Yemen leader proposes reconciliation talks to be moved to Saudi
ADEN - Yemeni President Abedrabbo Mansour Hadi called Tuesday for troubled UN-brokered reconciliation talks to be moved to neighbouring Saudi Arabia if agreement cannot be reached on a venue inside Yemen.
The call came as at least 32 people were killed in clashes between Shiite Huthi gunmen and Sunni tribesmen backed Al-Qaeda militants in central Yemen, tribal source said.
The talks, which had been held in the Shiite militia-held capital Sanaa, have broken down since Hadi escaped to second city Aden last month after weeks under effective house arrest.
The Western-backed president, who withdrew a January resignation offer after his escape saying it had been made under duress, had proposed that the talks resume in Aden or in Yemen's third city Taez, which is also outside the control of the Huthi militia.

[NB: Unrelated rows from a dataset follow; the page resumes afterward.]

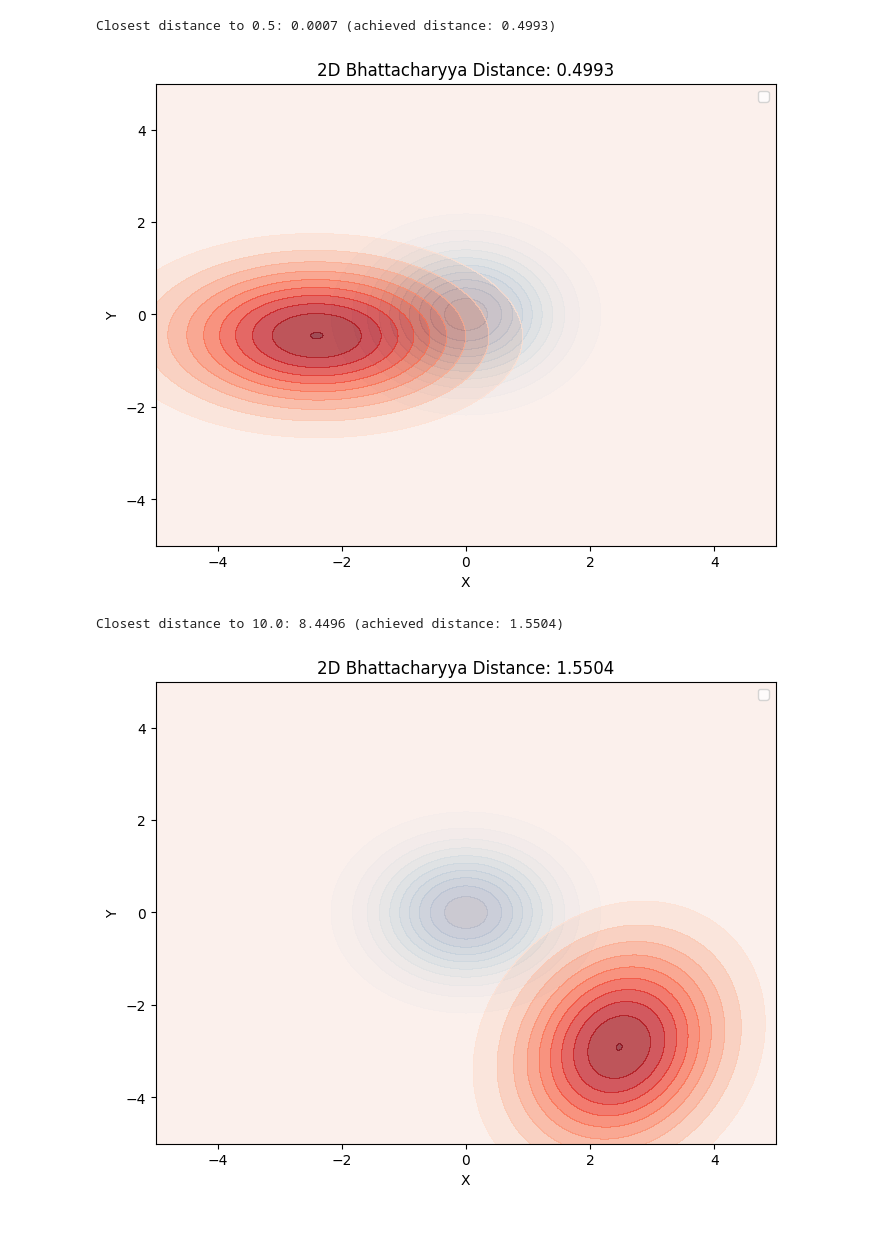
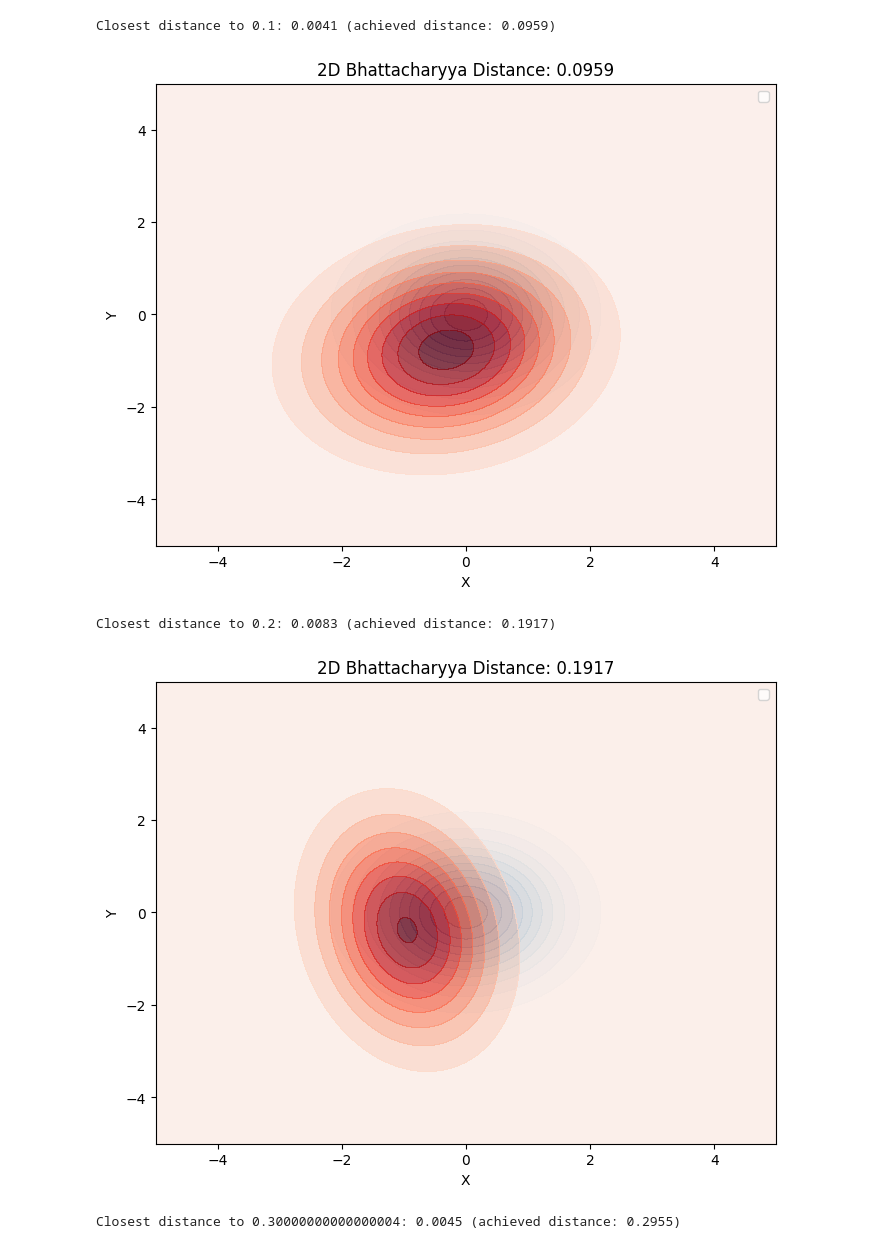
Before and after one commit to mirkomanset/dynamic-clustering, a Jupyter notebook: notebooks/gaussian_overlapping.ipynb, the cells around one changed output. Cells and saved outputs as stored; diff of their text form; code cells hidden in the pictures.

```diff
--- a/notebooks/gaussian_overlapping.ipynb
+++ b/notebooks/gaussian_overlapping.ipynb
@@ -42,14 +44,12 @@ def bhattacharyya_distance_2d_normal_discretized(mean1, cov1, mean2, cov2, grid_
     bc = np.sum(np.sqrt(p_flat * q_flat))
     return -np.log(bc)
 # %%
-import numpy as np
-import matplotlib.pyplot as plt
-from scipy.stats import multivariate_normal
-
-# ... (bhattacharyya_distance_2d_normal_discretized function remains the same)
+# Define mean1 and cov1 (you can adjust these values as needed)
+mean1 = np.array([0, 0])  # Mean of the first distribution
+cov1 = np.array([[1, 0], [0, 1]])  # Covariance matrix of the first distribution
 
 # Target distances (for demonstration)
-target_distances = [0, 0.5, 10.0]  # Example: <0.5, ~0.5, >0.5
+target_distances = np.arange(0, 1.1, 0.1).tolist()  # Example: <0.5, ~0.5, >0.5
 
 for target_distance in target_distances:
     best_mean2 = None
@@ -100,4 +100,5 @@ Closest distance to 0: 0.0596 (achieved distance: 0.0596)
-Closest distance to 0.5: 0.0007 (achieved distance: 0.4993)
+Closest distance to 0.1: 0.0041 (achieved distance: 0.0959)
-[figure, old version]
+[figure, new version]
-Closest distance to 10.0: 8.4496 (achieved distance: 1.5504)
+Closest distance to 0.2: 0.0083 (achieved distance: 0.1917)
-[figure, old version]
+[figure, new version]
+Closest distance to 0.30000000000000004: 0.0045 (achieved distance: 0.2955)
```
Also changed, not shown: parts of 10 cells of this notebook, 7 other files.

"As Aden and Taez are not accepted by some, I call for shifting the talks to the headquarters of the GCC in Riyadh," Hadi told tribal chiefs.
He also called for the six-member Gulf Cooperation Council, which group's impoverished Yemen's oil-rich neighbours, to sponsor the talks, an aide said.
The Huthis, who control much of northern Yemen and have set up their own government institutions in the capital, have opposed any change of venue for the UN-brokered talks.
The General People's Congress party of ousted strongman Ali Abdullah Saleh, who is widely accused of backing the militia, has warned that it will boycott any talks held outside Sanaa.
It is by no means clear that Riyadh will be any more acceptable as a venue to the Huthis or their supporters.
The GCC has thrown its support behind Hadi and several member states have moved their embassies to Aden since his escape.
The Sunni-ruled Gulf states are deeply suspicious of the Huthis, fearing they will take Yemen into the orbit of Shiite Iran.
The Shiite militia has clashed repeatedly with Sunni tribes as they have advanced into confessionally mixed or mainly Sunni areas of central Yemen since overrunning the capital last September.
At least 25 Huthis and seven Sunni tribesmen were killed in fighting in Baida province on Tuesday, tribal sources said.
Yemen's feared Al-Qaeda branch, which has sought to exploit the power vacuum, kept up its attacks on the army in the troubled southeast.
A bomb attack killed three soldiers near the jihadist stronghold of Qatan in the Hadramawt valley in the province's rugged interior, a military official said.